Across the entries below, how many lines contain the word "titanic"? Give the number alone.
####################
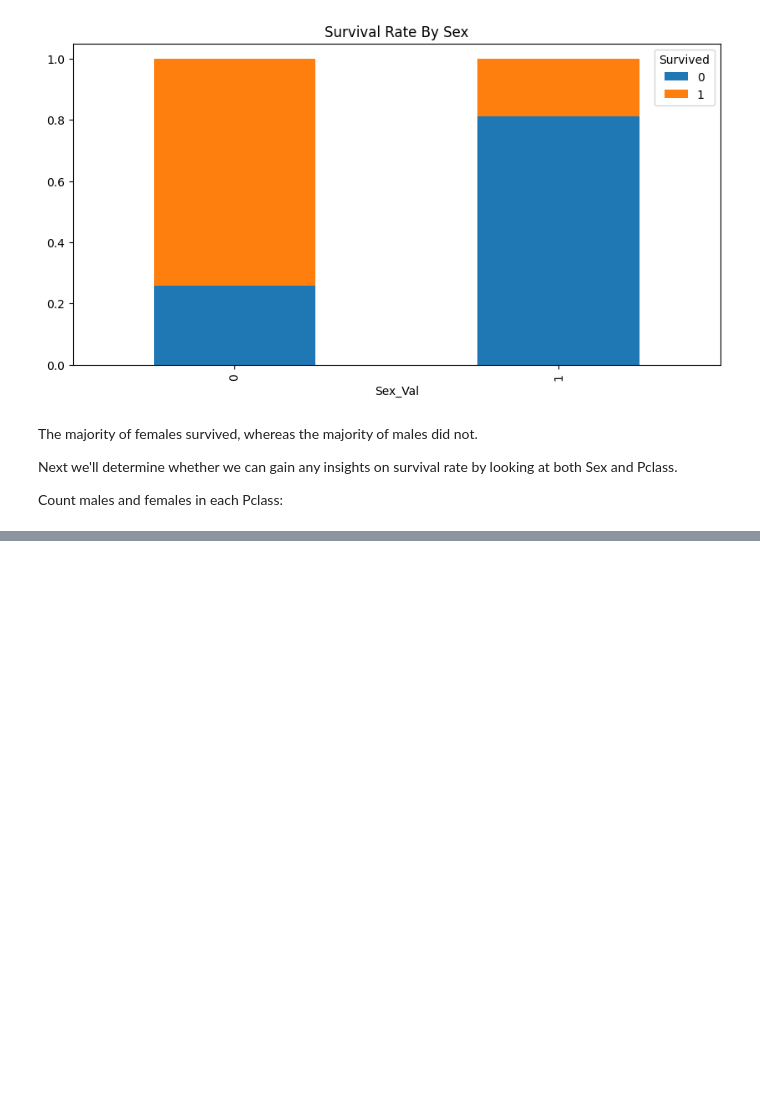
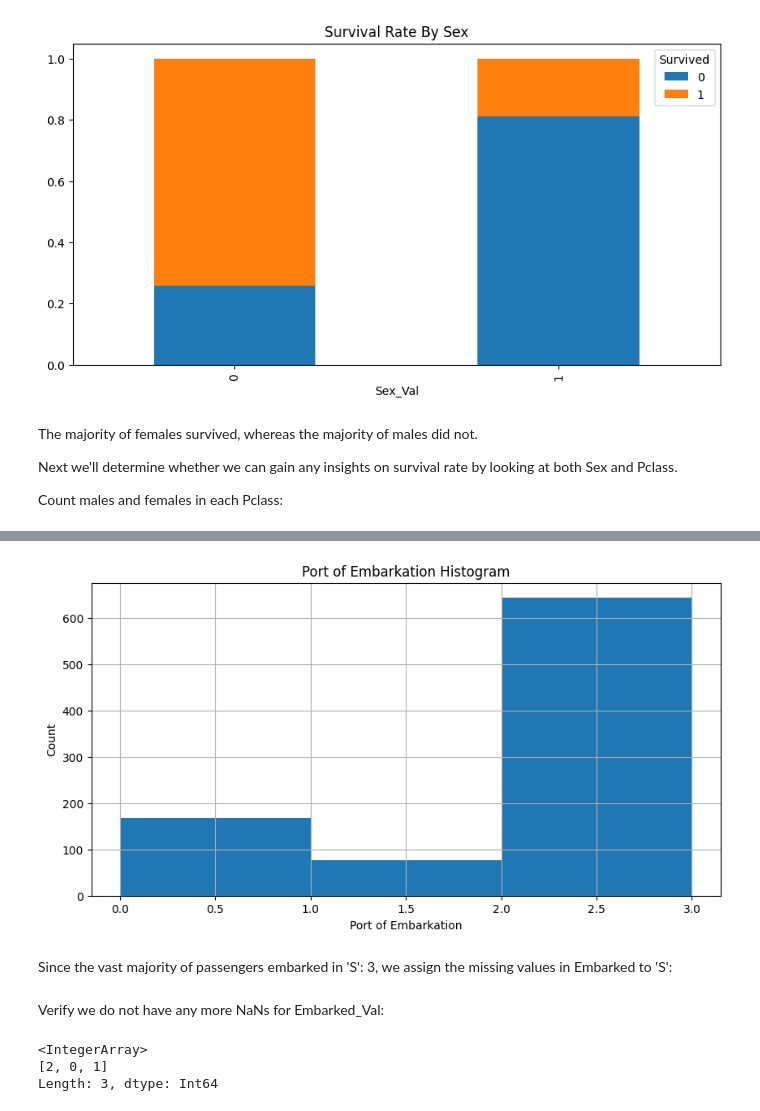
Before and after one commit to Brayanbrayan/Titanic, a Jupyter notebook: titanic.ipynb, the cells around one changed output, grey strips where cells are left out. Saved outputs shown, nothing was run; the diff lists cells and outputs as text; code cells hidden in the pictures; blank space fills up the shorter version.

Commit message:
Worked with the embarked feature filled null values and converted them from string to integer

```diff
--- a/titanic.ipynb
+++ b/titanic.ipynb
@@ -266,0 +315,4 @@ Count males and females in each Pclass:
+# %%
+embarked_locs = sorted(df_train['Embarked'].dropna().unique())
+embarked_locs_mappings = dict(zip(embarked_locs, range(0, len(embarked_locs))))
+embarked_locs_mappings
@@ -266,0 +323,3 @@ Count males and females in each Pclass:
+# %%
+df_train['Embarked_Val'] = df_train['Embarked'].map(embarked_locs_mappings).astype('Int64')
+df_train.tail()
@@ -266,0 +333,10 @@ Count males and females in each Pclass:
+# %%
+df_train['Embarked_Val'].hist(bins=len(embarked_locs), range=(0, 3))
+plt.title('Port of Embarkation Histogram')
+plt.xlabel('Port of Embarkation')
+plt.ylabel('Count')
+plt.show()
+# %% [output]
+[figure, added]
+# %% [markdown]
+Since the vast majority of passengers embarked in 'S': 3, we assign the missing values in Embarked to 'S':
@@ -266,0 +346,8 @@ Count males and females in each Pclass:
+# %% [markdown]
+Verify we do not have any more NaNs for Embarked_Val:
+# %%
+df_train['Embarked_Val'].unique()
+# %% [output]
+<IntegerArray>
+[2, 0, 1]
+Length: 3, dtype: Int64
```
Also changed, not shown: parts of 14 cells of this notebook.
####################
ANSWER AREA: 3